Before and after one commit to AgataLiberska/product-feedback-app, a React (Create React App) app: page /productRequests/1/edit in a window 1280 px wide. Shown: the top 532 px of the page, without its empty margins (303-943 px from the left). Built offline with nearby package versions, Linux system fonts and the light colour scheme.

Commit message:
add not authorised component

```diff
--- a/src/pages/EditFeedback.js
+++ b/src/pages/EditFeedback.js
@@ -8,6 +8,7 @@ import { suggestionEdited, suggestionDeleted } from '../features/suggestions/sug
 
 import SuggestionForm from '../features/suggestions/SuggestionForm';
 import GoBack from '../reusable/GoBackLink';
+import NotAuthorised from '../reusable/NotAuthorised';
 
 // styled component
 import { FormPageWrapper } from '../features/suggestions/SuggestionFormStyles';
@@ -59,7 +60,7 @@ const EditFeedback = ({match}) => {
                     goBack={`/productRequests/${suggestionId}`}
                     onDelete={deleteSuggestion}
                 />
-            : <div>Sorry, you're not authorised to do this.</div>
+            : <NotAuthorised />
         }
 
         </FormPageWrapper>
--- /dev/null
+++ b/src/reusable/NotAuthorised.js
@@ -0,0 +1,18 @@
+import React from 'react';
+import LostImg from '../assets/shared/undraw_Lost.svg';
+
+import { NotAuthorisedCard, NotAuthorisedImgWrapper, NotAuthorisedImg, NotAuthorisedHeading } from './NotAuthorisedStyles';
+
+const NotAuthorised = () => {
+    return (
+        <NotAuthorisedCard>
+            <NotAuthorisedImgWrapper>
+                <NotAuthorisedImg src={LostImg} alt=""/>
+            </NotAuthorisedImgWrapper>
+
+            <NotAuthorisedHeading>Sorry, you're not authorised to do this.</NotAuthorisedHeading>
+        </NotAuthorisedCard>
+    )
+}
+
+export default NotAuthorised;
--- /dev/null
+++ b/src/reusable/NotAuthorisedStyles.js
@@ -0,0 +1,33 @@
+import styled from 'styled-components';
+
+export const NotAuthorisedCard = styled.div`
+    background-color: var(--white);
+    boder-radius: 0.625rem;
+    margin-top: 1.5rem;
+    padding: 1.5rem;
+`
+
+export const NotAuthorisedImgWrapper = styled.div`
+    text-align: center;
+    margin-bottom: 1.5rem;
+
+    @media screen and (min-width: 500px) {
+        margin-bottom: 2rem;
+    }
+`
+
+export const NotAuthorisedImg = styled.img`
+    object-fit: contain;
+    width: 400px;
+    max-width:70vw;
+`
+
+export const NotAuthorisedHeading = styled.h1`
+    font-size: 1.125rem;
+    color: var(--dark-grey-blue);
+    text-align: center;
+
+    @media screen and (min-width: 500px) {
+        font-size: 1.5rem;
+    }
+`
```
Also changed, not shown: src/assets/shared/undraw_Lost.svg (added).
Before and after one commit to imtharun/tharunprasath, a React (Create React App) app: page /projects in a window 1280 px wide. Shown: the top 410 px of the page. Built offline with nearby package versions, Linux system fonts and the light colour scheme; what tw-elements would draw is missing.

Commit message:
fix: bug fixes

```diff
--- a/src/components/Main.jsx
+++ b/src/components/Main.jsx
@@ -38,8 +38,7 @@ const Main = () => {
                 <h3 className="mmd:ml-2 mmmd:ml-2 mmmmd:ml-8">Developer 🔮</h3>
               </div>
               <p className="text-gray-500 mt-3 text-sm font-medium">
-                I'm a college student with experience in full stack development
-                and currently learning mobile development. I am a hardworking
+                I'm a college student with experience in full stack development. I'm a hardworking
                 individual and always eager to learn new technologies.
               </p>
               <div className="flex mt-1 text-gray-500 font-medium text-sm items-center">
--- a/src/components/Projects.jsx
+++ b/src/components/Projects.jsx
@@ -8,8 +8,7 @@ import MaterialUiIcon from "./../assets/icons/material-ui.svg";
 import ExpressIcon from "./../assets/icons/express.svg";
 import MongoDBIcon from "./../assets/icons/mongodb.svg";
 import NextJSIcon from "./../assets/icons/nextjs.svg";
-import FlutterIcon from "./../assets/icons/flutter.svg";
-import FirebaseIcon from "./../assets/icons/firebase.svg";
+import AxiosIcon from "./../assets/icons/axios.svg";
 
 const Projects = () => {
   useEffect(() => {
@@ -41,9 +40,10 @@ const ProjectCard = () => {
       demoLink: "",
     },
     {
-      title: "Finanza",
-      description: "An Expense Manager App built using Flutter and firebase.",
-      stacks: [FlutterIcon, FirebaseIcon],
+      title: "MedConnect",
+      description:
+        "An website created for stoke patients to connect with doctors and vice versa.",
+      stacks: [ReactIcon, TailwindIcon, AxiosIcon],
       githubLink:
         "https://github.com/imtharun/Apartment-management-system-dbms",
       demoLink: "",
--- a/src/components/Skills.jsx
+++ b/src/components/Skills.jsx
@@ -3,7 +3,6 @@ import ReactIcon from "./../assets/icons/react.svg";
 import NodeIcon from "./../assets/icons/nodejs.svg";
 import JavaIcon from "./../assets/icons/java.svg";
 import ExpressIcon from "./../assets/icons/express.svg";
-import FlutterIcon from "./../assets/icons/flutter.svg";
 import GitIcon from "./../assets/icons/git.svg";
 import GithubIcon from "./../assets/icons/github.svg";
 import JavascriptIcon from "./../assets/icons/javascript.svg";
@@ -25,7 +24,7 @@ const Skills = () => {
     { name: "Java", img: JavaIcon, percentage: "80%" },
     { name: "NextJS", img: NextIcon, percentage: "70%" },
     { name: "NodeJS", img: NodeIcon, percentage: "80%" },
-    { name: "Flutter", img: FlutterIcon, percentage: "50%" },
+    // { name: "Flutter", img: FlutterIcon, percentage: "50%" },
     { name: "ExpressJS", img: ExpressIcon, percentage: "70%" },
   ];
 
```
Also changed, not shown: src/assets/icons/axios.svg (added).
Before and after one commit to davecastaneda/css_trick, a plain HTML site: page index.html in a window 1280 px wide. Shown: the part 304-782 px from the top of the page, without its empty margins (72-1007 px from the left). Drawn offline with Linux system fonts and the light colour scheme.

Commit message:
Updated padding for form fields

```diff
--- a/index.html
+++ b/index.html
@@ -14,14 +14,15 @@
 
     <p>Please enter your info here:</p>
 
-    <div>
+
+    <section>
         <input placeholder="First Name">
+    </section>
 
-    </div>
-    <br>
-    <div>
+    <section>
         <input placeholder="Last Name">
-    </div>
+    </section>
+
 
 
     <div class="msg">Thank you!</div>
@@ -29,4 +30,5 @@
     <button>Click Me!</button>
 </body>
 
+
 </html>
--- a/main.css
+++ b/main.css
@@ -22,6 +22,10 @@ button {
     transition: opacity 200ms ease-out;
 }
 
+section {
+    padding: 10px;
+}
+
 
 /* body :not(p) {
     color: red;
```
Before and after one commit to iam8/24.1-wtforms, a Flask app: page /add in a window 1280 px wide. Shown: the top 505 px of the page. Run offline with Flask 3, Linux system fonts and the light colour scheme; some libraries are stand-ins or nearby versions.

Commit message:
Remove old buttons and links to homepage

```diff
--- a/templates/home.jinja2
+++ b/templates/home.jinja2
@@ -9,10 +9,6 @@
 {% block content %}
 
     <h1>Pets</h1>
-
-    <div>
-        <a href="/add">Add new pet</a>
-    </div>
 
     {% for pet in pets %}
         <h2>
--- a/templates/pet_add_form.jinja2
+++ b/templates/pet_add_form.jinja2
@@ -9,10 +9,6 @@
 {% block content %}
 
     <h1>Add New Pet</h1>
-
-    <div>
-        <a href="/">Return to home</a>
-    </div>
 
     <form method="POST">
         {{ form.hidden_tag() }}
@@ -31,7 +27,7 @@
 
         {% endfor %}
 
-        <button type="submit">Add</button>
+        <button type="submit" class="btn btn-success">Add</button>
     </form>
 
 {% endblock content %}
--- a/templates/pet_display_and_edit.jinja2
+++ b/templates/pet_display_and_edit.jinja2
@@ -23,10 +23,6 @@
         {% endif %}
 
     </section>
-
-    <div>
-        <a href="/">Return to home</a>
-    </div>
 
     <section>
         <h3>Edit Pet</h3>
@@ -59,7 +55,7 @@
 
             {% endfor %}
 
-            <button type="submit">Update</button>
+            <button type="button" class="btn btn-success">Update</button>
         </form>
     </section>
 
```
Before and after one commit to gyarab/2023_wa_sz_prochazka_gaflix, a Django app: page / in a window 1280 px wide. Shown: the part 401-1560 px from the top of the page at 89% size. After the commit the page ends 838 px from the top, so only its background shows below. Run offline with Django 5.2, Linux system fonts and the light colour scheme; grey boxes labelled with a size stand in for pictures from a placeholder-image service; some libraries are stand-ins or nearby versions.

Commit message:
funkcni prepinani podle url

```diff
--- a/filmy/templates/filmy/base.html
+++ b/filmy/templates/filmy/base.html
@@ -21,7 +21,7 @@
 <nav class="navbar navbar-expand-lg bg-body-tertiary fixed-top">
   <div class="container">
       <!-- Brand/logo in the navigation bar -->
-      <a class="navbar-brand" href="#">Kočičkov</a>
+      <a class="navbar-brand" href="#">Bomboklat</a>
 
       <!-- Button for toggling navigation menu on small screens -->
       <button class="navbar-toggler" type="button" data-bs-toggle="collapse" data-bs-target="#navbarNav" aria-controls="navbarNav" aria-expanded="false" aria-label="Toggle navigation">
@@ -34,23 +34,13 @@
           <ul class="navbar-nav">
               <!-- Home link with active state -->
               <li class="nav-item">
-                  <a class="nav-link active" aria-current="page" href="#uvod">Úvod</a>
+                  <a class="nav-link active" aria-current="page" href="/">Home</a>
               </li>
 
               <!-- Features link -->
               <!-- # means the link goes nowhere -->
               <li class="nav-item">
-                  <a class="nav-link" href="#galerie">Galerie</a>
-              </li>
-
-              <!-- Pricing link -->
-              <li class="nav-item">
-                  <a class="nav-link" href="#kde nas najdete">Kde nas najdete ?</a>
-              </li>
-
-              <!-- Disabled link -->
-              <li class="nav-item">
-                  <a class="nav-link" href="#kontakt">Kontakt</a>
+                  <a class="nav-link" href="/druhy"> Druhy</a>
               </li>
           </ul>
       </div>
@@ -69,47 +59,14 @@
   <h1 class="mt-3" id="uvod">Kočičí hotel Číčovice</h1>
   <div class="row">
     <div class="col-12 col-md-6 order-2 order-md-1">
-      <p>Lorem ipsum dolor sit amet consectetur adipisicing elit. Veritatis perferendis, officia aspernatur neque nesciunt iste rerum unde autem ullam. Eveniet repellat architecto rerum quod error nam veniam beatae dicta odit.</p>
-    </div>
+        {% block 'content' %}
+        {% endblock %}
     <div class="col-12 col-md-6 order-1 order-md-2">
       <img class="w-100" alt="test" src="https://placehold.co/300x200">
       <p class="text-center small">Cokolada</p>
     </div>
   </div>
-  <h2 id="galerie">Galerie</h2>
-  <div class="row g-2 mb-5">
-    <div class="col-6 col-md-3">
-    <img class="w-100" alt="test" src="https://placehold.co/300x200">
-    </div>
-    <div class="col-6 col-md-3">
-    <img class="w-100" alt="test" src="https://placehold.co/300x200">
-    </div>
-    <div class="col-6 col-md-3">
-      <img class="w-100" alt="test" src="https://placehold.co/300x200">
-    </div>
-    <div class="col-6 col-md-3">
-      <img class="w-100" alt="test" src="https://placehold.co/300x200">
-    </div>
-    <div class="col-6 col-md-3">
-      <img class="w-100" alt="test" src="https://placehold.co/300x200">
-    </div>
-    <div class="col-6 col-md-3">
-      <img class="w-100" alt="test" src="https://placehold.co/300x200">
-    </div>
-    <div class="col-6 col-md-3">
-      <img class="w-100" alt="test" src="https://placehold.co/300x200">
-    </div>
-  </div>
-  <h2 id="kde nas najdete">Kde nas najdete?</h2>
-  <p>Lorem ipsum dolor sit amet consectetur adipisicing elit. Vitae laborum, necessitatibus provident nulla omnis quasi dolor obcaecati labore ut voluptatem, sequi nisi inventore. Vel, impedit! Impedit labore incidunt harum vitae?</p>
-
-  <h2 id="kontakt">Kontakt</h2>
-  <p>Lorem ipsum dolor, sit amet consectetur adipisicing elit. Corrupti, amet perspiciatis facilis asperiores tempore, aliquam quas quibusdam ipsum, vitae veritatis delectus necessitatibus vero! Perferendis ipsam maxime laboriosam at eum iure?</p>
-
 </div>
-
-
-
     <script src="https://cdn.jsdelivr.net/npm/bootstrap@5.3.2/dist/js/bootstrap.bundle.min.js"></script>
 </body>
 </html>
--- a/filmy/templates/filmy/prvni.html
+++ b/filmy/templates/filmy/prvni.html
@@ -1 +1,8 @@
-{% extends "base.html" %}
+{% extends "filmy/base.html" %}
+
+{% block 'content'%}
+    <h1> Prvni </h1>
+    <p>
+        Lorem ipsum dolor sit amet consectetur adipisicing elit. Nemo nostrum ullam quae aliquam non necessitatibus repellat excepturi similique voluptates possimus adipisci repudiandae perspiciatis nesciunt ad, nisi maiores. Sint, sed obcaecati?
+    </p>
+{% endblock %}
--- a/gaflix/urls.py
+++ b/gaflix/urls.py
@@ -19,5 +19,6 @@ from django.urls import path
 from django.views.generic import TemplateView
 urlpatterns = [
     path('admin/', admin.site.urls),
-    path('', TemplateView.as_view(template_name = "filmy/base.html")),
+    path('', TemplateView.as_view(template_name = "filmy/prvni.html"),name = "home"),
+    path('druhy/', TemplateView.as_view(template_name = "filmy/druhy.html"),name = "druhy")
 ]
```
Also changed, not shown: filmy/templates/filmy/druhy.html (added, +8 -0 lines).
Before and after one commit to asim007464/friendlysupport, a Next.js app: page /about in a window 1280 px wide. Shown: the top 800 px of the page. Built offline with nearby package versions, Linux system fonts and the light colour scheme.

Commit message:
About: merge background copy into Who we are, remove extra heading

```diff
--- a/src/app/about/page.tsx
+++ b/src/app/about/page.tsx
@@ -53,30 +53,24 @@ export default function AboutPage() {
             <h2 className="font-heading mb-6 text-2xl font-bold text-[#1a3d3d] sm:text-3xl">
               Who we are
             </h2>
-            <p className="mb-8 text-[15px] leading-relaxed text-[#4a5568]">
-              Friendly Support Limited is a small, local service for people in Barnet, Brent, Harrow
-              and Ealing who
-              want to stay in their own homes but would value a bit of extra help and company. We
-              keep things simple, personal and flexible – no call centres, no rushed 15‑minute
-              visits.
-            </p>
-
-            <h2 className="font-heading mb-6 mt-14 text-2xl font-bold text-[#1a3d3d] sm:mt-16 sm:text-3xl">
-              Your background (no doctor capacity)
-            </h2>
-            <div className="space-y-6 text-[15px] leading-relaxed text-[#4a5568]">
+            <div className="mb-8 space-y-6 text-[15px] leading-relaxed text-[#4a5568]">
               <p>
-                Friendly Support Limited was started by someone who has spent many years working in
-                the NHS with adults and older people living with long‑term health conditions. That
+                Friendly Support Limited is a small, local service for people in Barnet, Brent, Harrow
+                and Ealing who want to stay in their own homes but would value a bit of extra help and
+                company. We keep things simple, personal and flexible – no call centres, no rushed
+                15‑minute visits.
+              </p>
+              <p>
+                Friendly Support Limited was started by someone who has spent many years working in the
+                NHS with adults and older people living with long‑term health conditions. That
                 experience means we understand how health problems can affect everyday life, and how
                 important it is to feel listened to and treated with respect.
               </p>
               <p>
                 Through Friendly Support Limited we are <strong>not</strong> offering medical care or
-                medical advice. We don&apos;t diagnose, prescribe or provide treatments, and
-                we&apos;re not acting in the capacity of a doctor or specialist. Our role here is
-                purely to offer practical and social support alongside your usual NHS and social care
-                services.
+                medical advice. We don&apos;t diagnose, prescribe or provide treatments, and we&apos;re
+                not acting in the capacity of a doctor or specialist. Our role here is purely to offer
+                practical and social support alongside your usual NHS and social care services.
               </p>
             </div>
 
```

☆ ☆ ☆ ☆ ☆

## Task item
Search the records for the word "success" and copy out every line that holds it.

## Result for this exercise
+        <button type="submit" class="btn btn-success">Add</button>
+            <button type="button" class="btn btn-success">Update</button>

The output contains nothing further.